That has been the Mexican government’s narrative to explain the September disappearance of 43 students of a teachers college in the state of Guerrero. In a news conference late last month intended to put the mystery to rest, Attorney General Jesús Murillo Karam called his version the “historic account of what happened” based on proof “supported by science.”
But the Argentine Forensic Anthropology Team, which has worked alongside the government on the investigation, has now publicly doubted those conclusions and criticized the government’s handling of evidence in a case that has generated months of nationwide protests.
“It’s definitely premature to close the case,” said one member of the Argentine team, who spoke here Saturday evening on the condition of anonymity. “So far, we don’t have physical evidence to support, necessarily, that the students were killed there.”

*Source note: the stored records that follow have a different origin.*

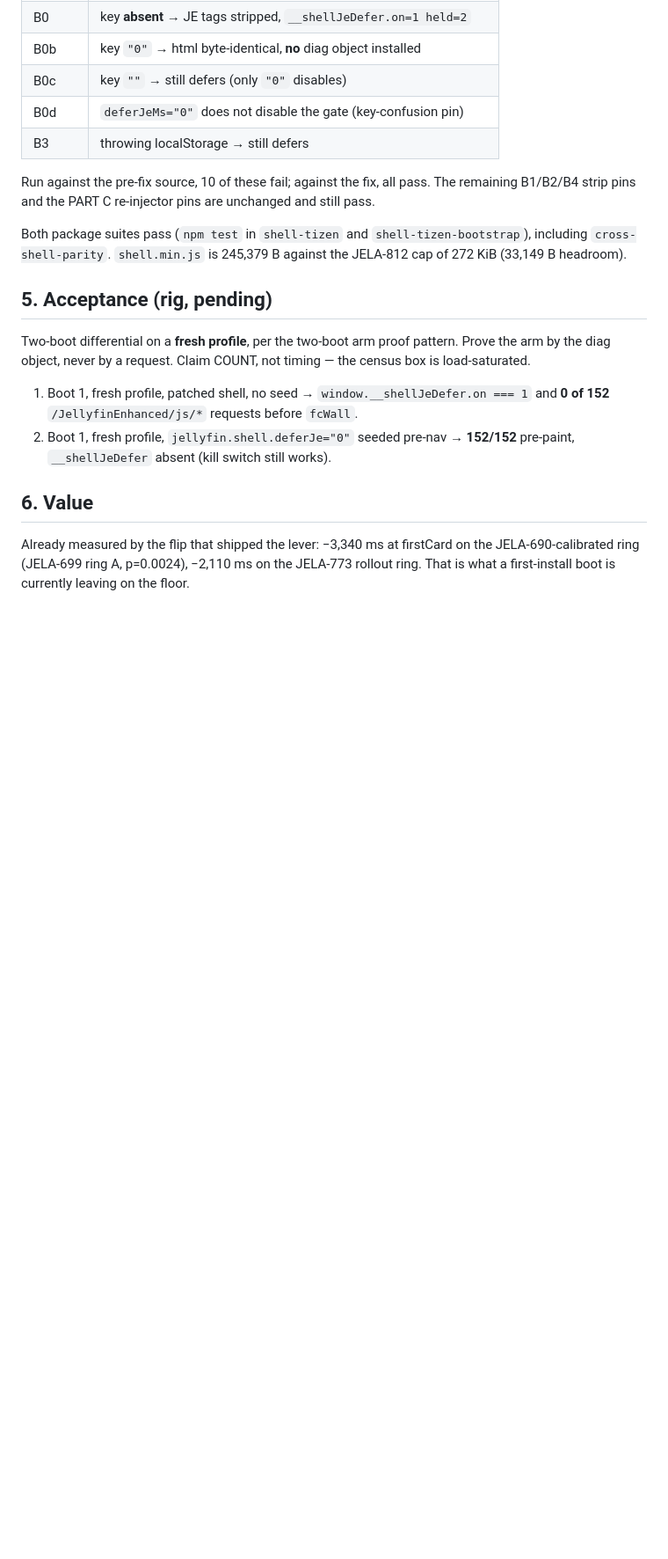
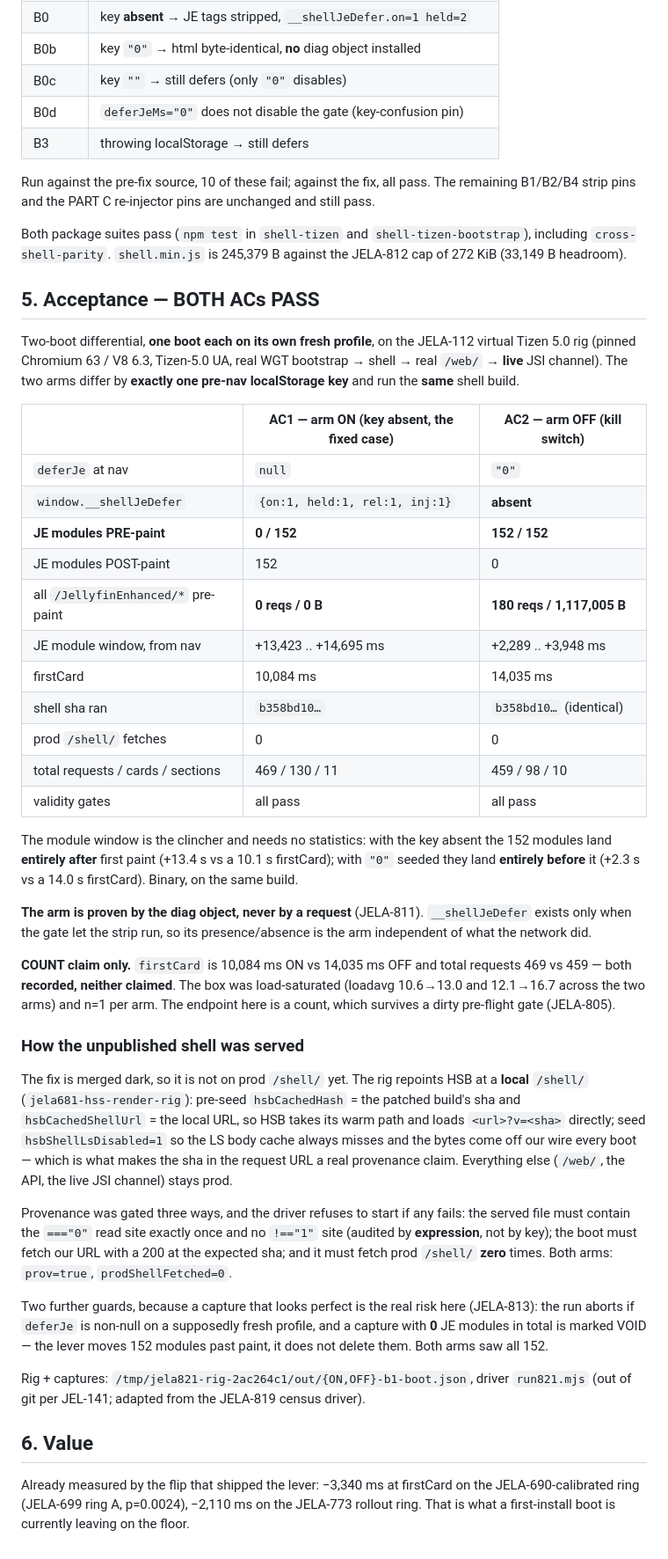
Before and after one commit to RumbleCrumbleRS/JellyPlug-Tizen, a Markdown page: docs/jela821-deferje-opt-out.md, the part around one of its changes. Shown at 88% size. Rendered like a GitHub page; blank space fills up the shorter version.

Commit message:
JELA-821: rig acceptance — both ACs PASS on the patched shell
Two-boot differential, one boot each on its own FRESH profile, JELA-112
virtual Tizen 5.0 rig (pinned Chromium 63 / V8 6.3, real WGT bootstrap ->
shell -> real /web/ -> LIVE JSI channel). The arms differ by exactly one
pre-nav localStorage key and run the SAME shell build (sha b358bd10).

  AC1  deferJe absent   __shellJeDefer={on:1,held:1,rel:1,inj:1}    0/152 pre-paint
  AC2  deferJe="0"      __shellJeDefer absent                     152/152 pre-paint

The module window needs no statistics: key-absent, the 152 modules land at
+13,423..+14,695 ms against a 10,084 ms firstCard — entirely AFTER paint.
With "0" seeded they land at +2,289..+3,948 ms against a 14,035 ms firstCard
— entirely BEFORE it. All /JellyfinEnhanced/* pre-paint: 0 reqs / 0 B ON vs
180 reqs / 1,117,005 B OFF.

The arm is proven by the DIAG OBJECT, never by a request (JELA-811).

COUNT claim only. firstCard 10,084 vs 14,035 ms and reqs 469 vs 459 are
recorded, NOT claimed: loadavg 10.6->13.0 and 12.1->16.7 across the arms,
n=1 each. A count survives a dirty pre-flight gate (JELA-805).

The fix is merged dark, so the rig repoints HSB at a LOCAL /shell/
(jela681-hss-render-rig) via pre-seeded hsbCachedHash + hsbCachedShellUrl,
with hsbShellLsDisabled=1 so the bytes come off our wire every boot and the
sha in the request URL is a real provenance claim. /web/, the API and the
JSI channel stay PROD. Provenance gated three ways — the served file must
carry the ==="0" read site exactly once and no !=="1" site (audited by
EXPRESSION, not by key), the boot must fetch our URL 200 at the expected
sha, and it must fetch prod /shell/ zero times. Both arms prov=true,
prodShellFetched=0.

Two anti-false-pass guards, because a truncated capture looks perfect
(JELA-813): abort if deferJe is non-null on a supposedly fresh profile, and
VOID any capture with 0 JE modules total — the lever moves 152 modules past
paint, it does not delete them. Both arms saw all 152.

Co-Authored-By: Claude Opus 5 <noreply@anthropic.com>

```diff
--- a/docs/jela821-deferje-opt-out.md
+++ b/docs/jela821-deferje-opt-out.md
@@ -110,17 +110,67 @@ Both package suites pass (`npm test` in `shell-tizen` and
 `shell-tizen-bootstrap`), including `cross-shell-parity`. `shell.min.js` is
 245,379 B against the JELA-812 cap of 272 KiB (33,149 B headroom).
 
-## 5. Acceptance (rig, pending)
+## 5. Acceptance — BOTH ACs PASS
 
-Two-boot differential on a **fresh profile**, per the two-boot arm proof
-pattern. Prove the arm by the diag object, never by a request. Claim COUNT, not
-timing — the census box is load-saturated.
+Two-boot differential, **one boot each on its own fresh profile**, on the
+JELA-112 virtual Tizen 5.0 rig (pinned Chromium 63 / V8 6.3, Tizen-5.0 UA,
+real WGT bootstrap → shell → real `/web/` → **live** JSI channel). The two arms
+differ by **exactly one pre-nav localStorage key** and run the **same** shell
+build.
 
-1. Boot 1, fresh profile, patched shell, no seed →
-   `window.__shellJeDefer.on === 1` and **0 of 152** `/JellyfinEnhanced/js/*`
-   requests before `fcWall`.
-2. Boot 1, fresh profile, `jellyfin.shell.deferJe="0"` seeded pre-nav →
-   **152/152** pre-paint, `__shellJeDefer` absent (kill switch still works).
+|                                     | **AC1 — arm ON** (key absent, the fixed case) | **AC2 — arm OFF** (kill switch) |
+| ----------------------------------- | --------------------------------------------- | ------------------------------- |
+| `deferJe` at nav                    | `null`                                        | `"0"`                           |
+| `window.__shellJeDefer`             | `{on:1, held:1, rel:1, inj:1}`                | **absent**                      |
+| **JE modules PRE-paint**            | **0 / 152**                                   | **152 / 152**                   |
+| JE modules POST-paint               | 152                                           | 0                               |
+| all `/JellyfinEnhanced/*` pre-paint | **0 reqs / 0 B**                              | **180 reqs / 1,117,005 B**      |
+| JE module window, from nav          | +13,423 .. +14,695 ms                         | +2,289 .. +3,948 ms             |
+| firstCard                           | 10,084 ms                                     | 14,035 ms                       |
+| shell sha ran                       | `b358bd10…`                                   | `b358bd10…` (identical)         |
+| prod `/shell/` fetches              | 0                                             | 0                               |
+| total requests / cards / sections   | 469 / 130 / 11                                | 459 / 98 / 10                   |
+| validity gates                      | all pass                                      | all pass                        |
+
+The module window is the clincher and needs no statistics: with the key absent
+the 152 modules land **entirely after** first paint (+13.4 s vs a 10.1 s
+firstCard); with `"0"` seeded they land **entirely before** it (+2.3 s vs a
+14.0 s firstCard). Binary, on the same build.
+
+**The arm is proven by the diag object, never by a request** (JELA-811).
+`__shellJeDefer` exists only when the gate let the strip run, so its
+presence/absence is the arm independent of what the network did.
+
+**COUNT claim only.** `firstCard` is 10,084 ms ON vs 14,035 ms OFF and total
+requests 469 vs 459 — both **recorded, neither claimed**. The box was
+load-saturated (loadavg 10.6→13.0 and 12.1→16.7 across the two arms) and n=1
+per arm. The endpoint here is a count, which survives a dirty pre-flight gate
+(JELA-805).
+
+### How the unpublished shell was served
+
+The fix is merged dark, so it is not on prod `/shell/` yet. The rig repoints
+HSB at a **local** `/shell/` (`jela681-hss-render-rig`): pre-seed
+`hsbCachedHash` = the patched build's sha and `hsbCachedShellUrl` = the local
+URL, so HSB takes its warm path and loads `<url>?v=<sha>` directly; seed
+`hsbShellLsDisabled=1` so the LS body cache always misses and the bytes come
+off our wire every boot — which is what makes the sha in the request URL a real
+provenance claim. Everything else (`/web/`, the API, the live JSI channel)
+stays prod.
+
+Provenance was gated three ways, and the driver refuses to start if any fails:
+the served file must contain the `==="0"` read site exactly once and no
+`!=="1"` site (audited by **expression**, not by key); the boot must fetch our
+URL with a 200 at the expected sha; and it must fetch prod `/shell/`
+**zero** times. Both arms: `prov=true`, `prodShellFetched=0`.
+
+Two further guards, because a capture that looks perfect is the real risk here
+(JELA-813): the run aborts if `deferJe` is non-null on a supposedly fresh
+profile, and a capture with **0** JE modules in total is marked VOID — the
+lever moves 152 modules past paint, it does not delete them. Both arms saw all 152.
+
+Rig + captures: `/tmp/jela821-rig-2ac264c1/out/{ON,OFF}-b1-boot.json`, driver
+`run821.mjs` (out of git per JEL-141; adapted from the JELA-819 census driver).
 
 ## 6. Value
 
```
Also changed, not shown: other parts of docs/jela821-deferje-opt-out.md (+2 -2 lines).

The attorney general’s office could not be reached for comment.
In a 16-page report, the Argentine team, hired by the victims’ families as independent investigators, cited several problems in the government’s investigation, including lax security at the site and the procedures by which the evidence was collected and interpreted.
In the 11 days in October and November that Mexican investigators worked alongside the Argentine team at the trash dump outside Cocula, the majority of the ballistic evidence was found at the bottom of the hill. But then government investigators returned alone on Nov. 15 — despite an agreement to work together — and found 42 shell casings in a pile right where the suspects’ testimonies suggested they should be, the Argentines said. That discovery has raised the possibility that evidence was planted to support the testimony.
Murillo Karam said last month that his conclusions were based on 39 confessions and hundreds of forensic tests. The official description of the scene at the trash dump relies on the testimony of at least three people — out of roughly 100 arrested — who claimed they worked for the Guerreros Unidos drug cartel and participated in killing and burning the students.
Of the 17 bone fragment samples sent to a lab at a university in Innsbruck, Austria, just one has produced a positive DNA match with a student — 19-year-old Alexander Mora Venancio. But the Argentines said they were not present when Mexican authorities claimed to have found the bag of ashes and bone along the Rio San Juan near the trash dump.
The Argentine team also concluded, using satellite imagery and soil samples, that there had been fires at the trash dump in Cocula going back years. That has led them to doubt that it is possible for prosecutors to conclude that the evidence they are relying on — tooth or tire or metal fragments — comes from one specific fire. The Argentines have further found the burned remains of a prosthetic dental bridge that they believe did not belong to any of the students.
“There are other human remains here that do not belong to the” students, the team member said.